Protein aggregation is associated with age-related neurodegenerative disorders, such as Alzheimer's and polyglutamine diseases. As a causal relationship between protein aggregation and neurodegeneration remains elusive, understanding the cellular mechanisms regulating protein aggregation will help develop future treatments. To identify such mechanisms, we conducted a forward genetic screen in a C. elegans model of polyglutamine aggregation and identified the protein MOAG-2/LIR-3 as a driver of protein aggregation. In the absence of polyglutamine, MOAG-2/LIR-3 regulates the RNA polymerase III-associated transcription of small non-coding RNAs. This regulation is lost in the presence of polyglutamine, which mislocalizes MOAG-2/LIR-3 from the nucleus to the cytosol. We then show biochemically that MOAG-2/LIR-3 can also catalyze the aggregation of polyglutamine-expanded huntingtin. These results suggest that polyglutamine can induce an aggregation-promoting activity of MOAG-2/LIR-3 in the cytosol. The concept that certain aggregation-prone proteins can convert other endogenous proteins into drivers of aggregation and toxicity adds to the understanding of how cellular homeostasis can be deteriorated in protein misfolding diseases.

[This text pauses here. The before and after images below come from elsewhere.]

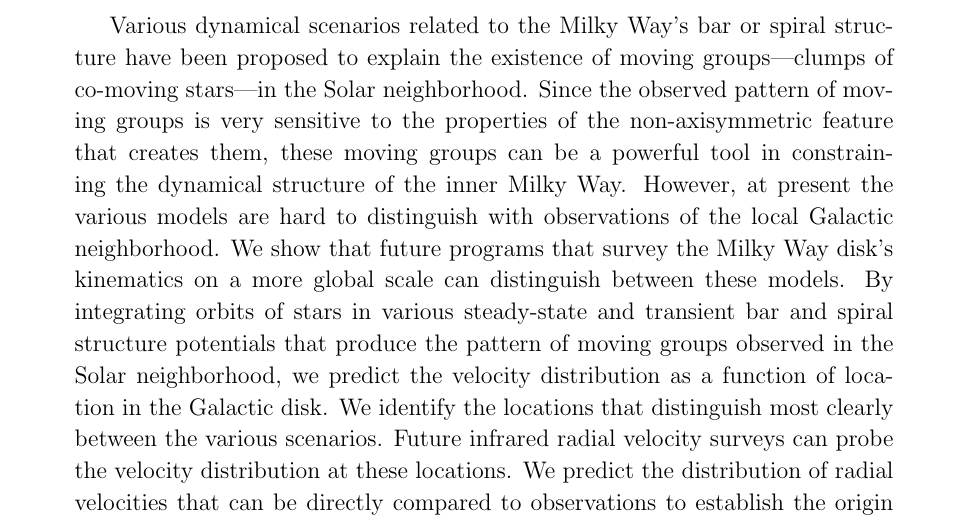
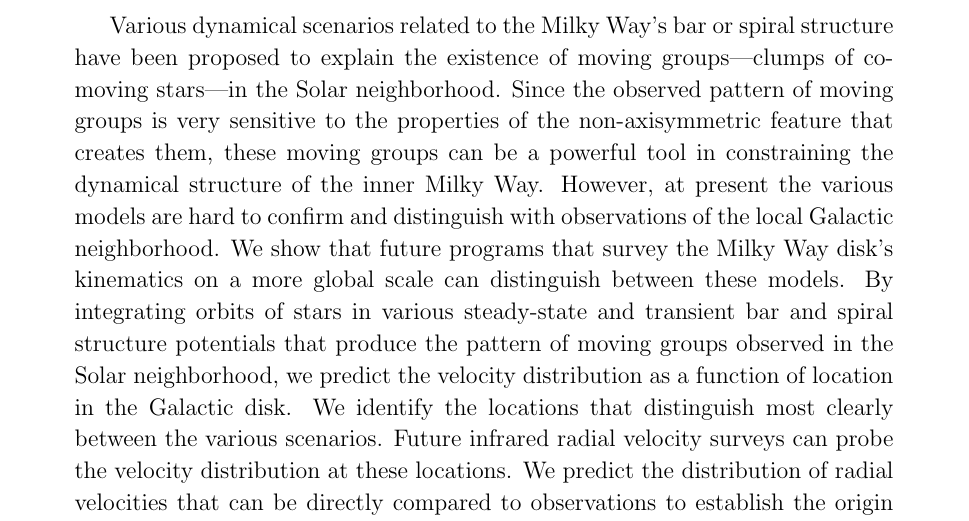
Before and after one commit to jobovy/hercules-simulation, a LaTeX paper (tex/ms.tex): part of page 1 of 2, cut so that both start at the same text. Compiled offline with pdfLaTeX.

Commit message:
groups-simulations: abstract tweak

```diff
--- a/tex/ms.tex
+++ b/tex/ms.tex
@@ -38,20 +38,20 @@ the observed pattern of moving groups is very sensitive to the
 properties of the non-axisymmetric feature that creates them, these
 moving groups can be a powerful tool in constraining the dynamical
 structure of the inner Milky Way. However, at present the various
-models are hard to distinguish with observations of the local Galactic
-neighborhood. We show that future programs that survey the Milky Way
-disk's kinematics on a more global scale can distinguish between these
-models. By integrating orbits of stars in various steady-state and
-transient bar and spiral structure potentials that produce the pattern
-of moving groups observed in the Solar neighborhood, we predict the
-velocity distribution as a function of location in the Galactic
-disk. We identify the locations that distinguish most clearly between
-the various scenarios. Future infrared radial velocity surveys can
-probe the velocity distribution at these locations. We predict the
-distribution of radial velocities that can be directly compared to
-observations to establish the origin of the moving groups and to
-constrain the structural and dynamical parameters of the
-non-axisymmetric Milky Way potential.
+models are hard to confirm and distinguish with observations of the
+local Galactic neighborhood. We show that future programs that survey
+the Milky Way disk's kinematics on a more global scale can distinguish
+between these models. By integrating orbits of stars in various
+steady-state and transient bar and spiral structure potentials that
+produce the pattern of moving groups observed in the Solar
+neighborhood, we predict the velocity distribution as a function of
+location in the Galactic disk. We identify the locations that
+distinguish most clearly between the various scenarios. Future
+infrared radial velocity surveys can probe the velocity distribution
+at these locations. We predict the distribution of radial velocities
+that can be directly compared to observations to establish the origin
+of the moving groups and to constrain the structural and dynamical
+parameters of the non-axisymmetric Milky Way potential.
 \end{abstract}
 
 \keywords{
```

- ZINC-FINGER PROTEINS
- DIFFERENTIAL EXPRESSION ANALYSIS
- TRANSCRIPTION FACTORS
- POSTTRANSLATIONAL MODIFICATIONS
- NEURODEGENERATIVE DISEASES
- POLYGLUTAMINE PROTEIN